Before the Covid pandemic erupted, Brooks McCoy made $103,000 a year as a regional director for a commercial cleaning franchise in North Carolina. After being laid off last March, the mother of two resorted to selling Pampered Chef cookware to friends of friends. In August, after months of looking, she found a full-time job selling copiers and printers to businesses.
The company has given her the childcare flexibility she needs now, letting her work from home when her two daughters don’t have in-person school. But it pays $40,000 a year.
“I made that coming out of college,” says Ms. McCoy, 40 years old. She hasn’t been able to get a better-paying job.
After a brutal year of layoffs, parenting struggles, and juggling jobs and schooling under one roof, many working mothers are trying to regain their career momentum—and hitting new obstacles.
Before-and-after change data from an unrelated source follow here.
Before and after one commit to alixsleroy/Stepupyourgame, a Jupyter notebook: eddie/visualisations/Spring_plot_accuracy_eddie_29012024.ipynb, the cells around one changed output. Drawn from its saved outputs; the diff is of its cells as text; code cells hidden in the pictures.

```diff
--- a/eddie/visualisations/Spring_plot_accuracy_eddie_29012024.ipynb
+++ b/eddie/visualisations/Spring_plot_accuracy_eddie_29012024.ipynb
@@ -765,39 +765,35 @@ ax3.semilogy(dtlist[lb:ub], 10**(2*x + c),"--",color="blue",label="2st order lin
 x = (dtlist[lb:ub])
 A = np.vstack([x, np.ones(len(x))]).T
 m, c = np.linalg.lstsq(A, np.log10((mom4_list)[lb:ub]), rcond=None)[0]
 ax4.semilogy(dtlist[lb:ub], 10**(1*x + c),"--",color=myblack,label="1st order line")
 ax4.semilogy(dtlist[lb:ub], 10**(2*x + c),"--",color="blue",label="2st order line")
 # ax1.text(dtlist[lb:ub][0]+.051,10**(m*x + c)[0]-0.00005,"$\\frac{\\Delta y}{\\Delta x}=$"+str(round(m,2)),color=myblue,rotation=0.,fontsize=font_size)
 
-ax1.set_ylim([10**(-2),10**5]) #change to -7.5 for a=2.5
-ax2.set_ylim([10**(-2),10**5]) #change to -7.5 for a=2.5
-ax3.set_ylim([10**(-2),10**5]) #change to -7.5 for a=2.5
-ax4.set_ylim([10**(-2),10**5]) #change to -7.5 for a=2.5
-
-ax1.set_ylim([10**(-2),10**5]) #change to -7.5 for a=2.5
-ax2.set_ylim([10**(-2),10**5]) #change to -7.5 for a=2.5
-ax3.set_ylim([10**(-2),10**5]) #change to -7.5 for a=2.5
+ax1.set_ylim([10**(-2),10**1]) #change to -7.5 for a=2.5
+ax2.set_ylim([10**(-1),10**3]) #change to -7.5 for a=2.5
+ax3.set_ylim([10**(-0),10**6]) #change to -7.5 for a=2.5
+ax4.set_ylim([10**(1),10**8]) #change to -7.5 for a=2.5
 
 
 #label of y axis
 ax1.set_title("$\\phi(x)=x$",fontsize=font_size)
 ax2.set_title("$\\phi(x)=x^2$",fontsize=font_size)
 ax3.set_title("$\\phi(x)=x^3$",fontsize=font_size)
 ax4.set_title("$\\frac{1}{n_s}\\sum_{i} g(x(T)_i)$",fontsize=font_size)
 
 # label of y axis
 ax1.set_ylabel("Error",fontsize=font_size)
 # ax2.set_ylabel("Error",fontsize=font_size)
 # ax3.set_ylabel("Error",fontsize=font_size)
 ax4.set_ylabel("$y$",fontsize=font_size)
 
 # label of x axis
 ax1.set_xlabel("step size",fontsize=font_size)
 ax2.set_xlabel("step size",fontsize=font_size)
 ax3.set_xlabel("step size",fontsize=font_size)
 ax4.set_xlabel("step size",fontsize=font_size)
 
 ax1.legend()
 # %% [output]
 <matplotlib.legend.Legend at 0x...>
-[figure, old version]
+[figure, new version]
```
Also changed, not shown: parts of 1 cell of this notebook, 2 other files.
Some are finding it difficult to land jobs with the same level of status and pay they had before. Others, bruised by pandemic childcare disruptions, say they need jobs that offer greater flexibility going forward.